■ YOUR INSTRUCTIONS: Wherever a line in the data below holds "pearsonr", copy that line.

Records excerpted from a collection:

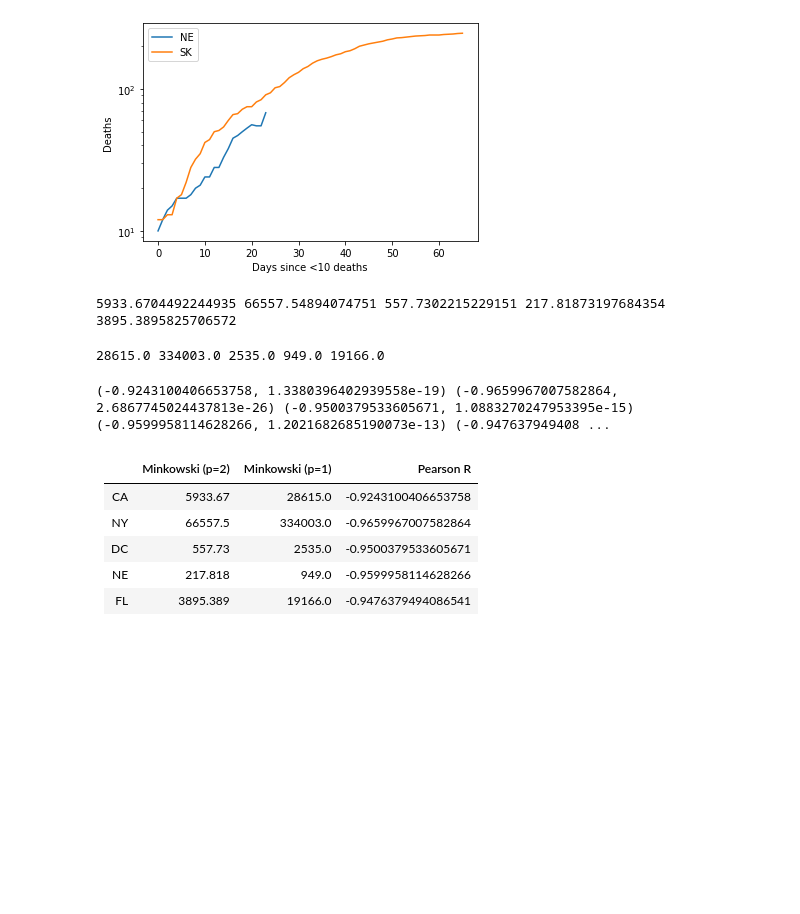
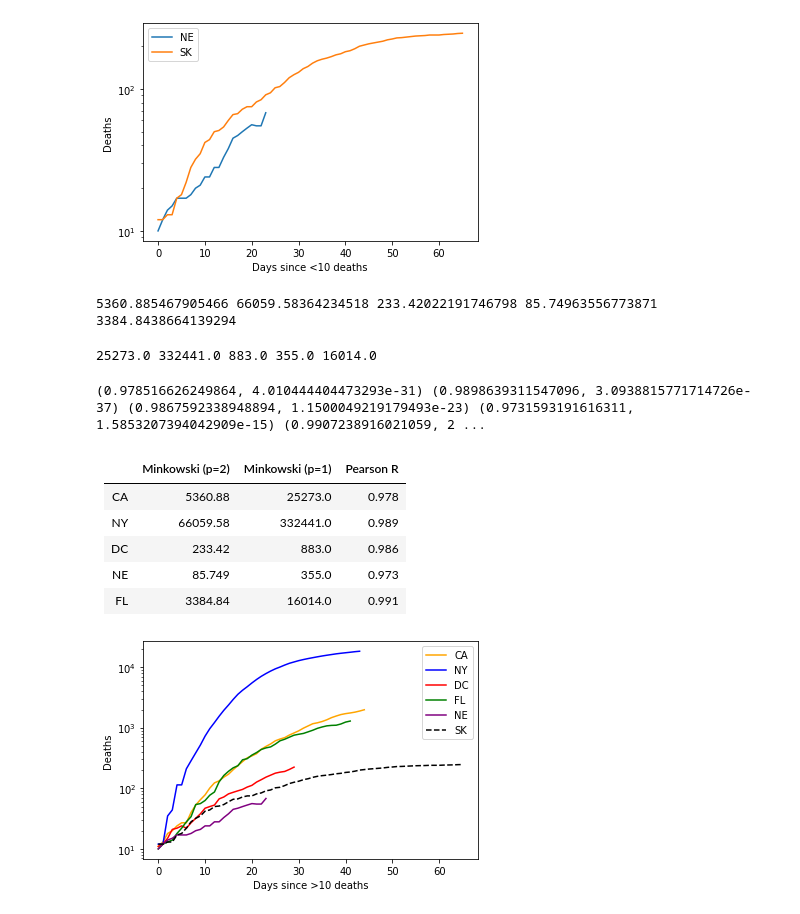
Before and after one commit to RileyWClarke/MLTSA_COVID19, a Jupyter notebook: covid19_dist.ipynb, the cells around one changed output. Saved outputs shown, nothing was run; the diff lists cells and outputs as text; code cells hidden in the pictures; blank space fills up the shorter version.

```diff
--- a/covid19_dist.ipynb
+++ b/covid19_dist.ipynb
@@ -187,40 +192,55 @@ plt.show()
 # %%
 from scipy.spatial.distance import minkowski
 print(
-minkowski(us_CA['death'],skorea_d10['deceased'][:len(us_CA['death'])], p=2),
-minkowski(us_NY['death'],skorea_d10['deceased'][:len(us_NY['death'])], p=2),
-minkowski(us_DC['death'],skorea_d10['deceased'][:len(us_DC['death'])], p=2),
-minkowski(us_NE['death'],skorea_d10['deceased'][:len(us_NE['death'])], p=2),
-minkowski(us_FL['death'],skorea_d10['deceased'][:len(us_FL['death'])], p=2)
+minkowski(us_CA['death'][::-1],skorea_d10['deceased'][:len(us_CA['death'])], p=2),
+minkowski(us_NY['death'][::-1],skorea_d10['deceased'][:len(us_NY['death'])], p=2),
+minkowski(us_DC['death'][::-1],skorea_d10['deceased'][:len(us_DC['death'])], p=2),
+minkowski(us_NE['death'][::-1],skorea_d10['deceased'][:len(us_NE['death'])], p=2),
+minkowski(us_FL['death'][::-1],skorea_d10['deceased'][:len(us_FL['death'])], p=2)
 )
 # %% [output]
-5933.6704492244935 66557.54894074751 557.7302215229151 217.81873197684354 3895.3895825706572
+5360.885467905466 66059.58364234518 233.42022191746798 85.74963556773871 3384.8438664139294
 # %%
 print(
-minkowski(us_CA['death'],skorea_d10['deceased'][:len(us_CA['death'])], p=1),
-minkowski(us_NY['death'],skorea_d10['deceased'][:len(us_NY['death'])], p=1),
-minkowski(us_DC['death'],skorea_d10['deceased'][:len(us_DC['death'])], p=1),
-minkowski(us_NE['death'],skorea_d10['deceased'][:len(us_NE['death'])], p=1),
-minkowski(us_FL['death'],skorea_d10['deceased'][:len(us_FL['death'])], p=1)
+minkowski(us_CA['death'][::-1],skorea_d10['deceased'][:len(us_CA['death'])], p=1),
+minkowski(us_NY['death'][::-1],skorea_d10['deceased'][:len(us_NY['death'])], p=1),
+minkowski(us_DC['death'][::-1],skorea_d10['deceased'][:len(us_DC['death'])], p=1),
+minkowski(us_NE['death'][::-1],skorea_d10['deceased'][:len(us_NE['death'])], p=1),
+minkowski(us_FL['death'][::-1],skorea_d10['deceased'][:len(us_FL['death'])], p=1)
 )
 # %% [output]
-28615.0 334003.0 2535.0 949.0 19166.0
+25273.0 332441.0 883.0 355.0 16014.0
 # %%
 from scipy.stats import pearsonr
 print(
-pearsonr(us_CA['death'],skorea_d10['deceased'][:len(us_CA['death'])]),
-pearsonr(us_NY['death'],skorea_d10['deceased'][:len(us_NY['death'])]),
-pearsonr(us_DC['death'],skorea_d10['deceased'][:len(us_DC['death'])]),
-pearsonr(us_NE['death'],skorea_d10['deceased'][:len(us_NE['death'])]),
-pearsonr(us_FL['death'],skorea_d10['deceased'][:len(us_FL['death'])])
+pearsonr(us_CA['death'][::-1],skorea_d10['deceased'][:len(us_CA['death'])]),
+pearsonr(us_NY['death'][::-1],skorea_d10['deceased'][:len(us_NY['death'])]),
+pearsonr(us_DC['death'][::-1],skorea_d10['deceased'][:len(us_DC['death'])]),
+pearsonr(us_NE['death'][::-1],skorea_d10['deceased'][:len(us_NE['death'])]),
+pearsonr(us_FL['death'][::-1],skorea_d10['deceased'][:len(us_FL['death'])])
 )
 # %% [output]
-(-0.9243100406653758, 1.3380396402939558e-19) (-0.9659967007582864, 2.6867745024437813e-26) (-0.9500379533605671, 1.0883270247953395e-15) (-0.9599958114628266, 1.2021682685190073e-13) (-0.947637949408 ...
+(0.978516626249864, 4.010444404473293e-31) (0.9898639311547096, 3.0938815771714726e-37) (0.9867592338948894, 1.1500049219179493e-23) (0.9731593191616311, 1.5853207394042909e-15) (0.9907238916021059, 2 ...
 # %% [markdown]
 |     |Minkowski (p=2)|Minkowski (p=1)|Pearson R|
 |-----|---------------|---------------|---------|
-|  CA |5933.67        |28615.0        |-0.9243100406653758|
-|  NY |66557.5        |334003.0       |-0.9659967007582864|
-|  DC |557.73         |2535.0         |-0.9500379533605671|
-|  NE |217.818        |949.0          |-0.9599958114628266|
-|  FL |3895.389       |19166.0        |-0.9476379494086541|
+|  CA |5360.88        |25273.0        |0.978|
+|  NY |66059.58       |332441.0      |0.989|
+|  DC |233.42         |883.0         |0.986|
+|  NE |85.749         |355.0         |0.973|
+|  FL |3384.84        |16014.0       |0.991|
+# %%
+plt.plot(us_CA['d10'], us_CA['death'][::-1], c='orange', label='CA')
+plt.plot(us_NY['d10'], us_NY['death'][::-1], c='b', label='NY')
+plt.plot(us_DC['d10'], us_DC['death'][::-1], c='r', label='DC')
+plt.plot(us_FL['d10'], us_FL['death'][::-1], c='g', label='FL')
+plt.plot(us_NE['d10'], us_NE['death'][::-1], c='purple', label='NE')
+plt.plot(skorea_d10['d10'], skorea_d10['deceased'], c='k', ls='--', label='SK')
+plt.yscale('log')
+plt.xlabel('Days since >10 deaths')
+plt.ylabel('Deaths')
+plt.legend()
+plt.savefig('ALLvSK.png', bbox_inches='tight')
+plt.show()
+# %% [output]
+[figure, added]
```
Also changed, not shown: parts of 1 cell of this notebook.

■ TASK ANSWER:
 from scipy.stats import pearsonr
-pearsonr(us_CA['death'],skorea_d10['deceased'][:len(us_CA['death'])]),
-pearsonr(us_NY['death'],skorea_d10['deceased'][:len(us_NY['death'])]),
-pearsonr(us_DC['death'],skorea_d10['deceased'][:len(us_DC['death'])]),
-pearsonr(us_NE['death'],skorea_d10['deceased'][:len(us_NE['death'])]),
-pearsonr(us_FL['death'],skorea_d10['deceased'][:len(us_FL['death'])])
+pearsonr(us_CA['death'][::-1],skorea_d10['deceased'][:len(us_CA['death'])]),
+pearsonr(us_NY['death'][::-1],skorea_d10['deceased'][:len(us_NY['death'])]),
+pearsonr(us_DC['death'][::-1],skorea_d10['deceased'][:len(us_DC['death'])]),
+pearsonr(us_NE['death'][::-1],skorea_d10['deceased'][:len(us_NE['death'])]),
+pearsonr(us_FL['death'][::-1],skorea_d10['deceased'][:len(us_FL['death'])])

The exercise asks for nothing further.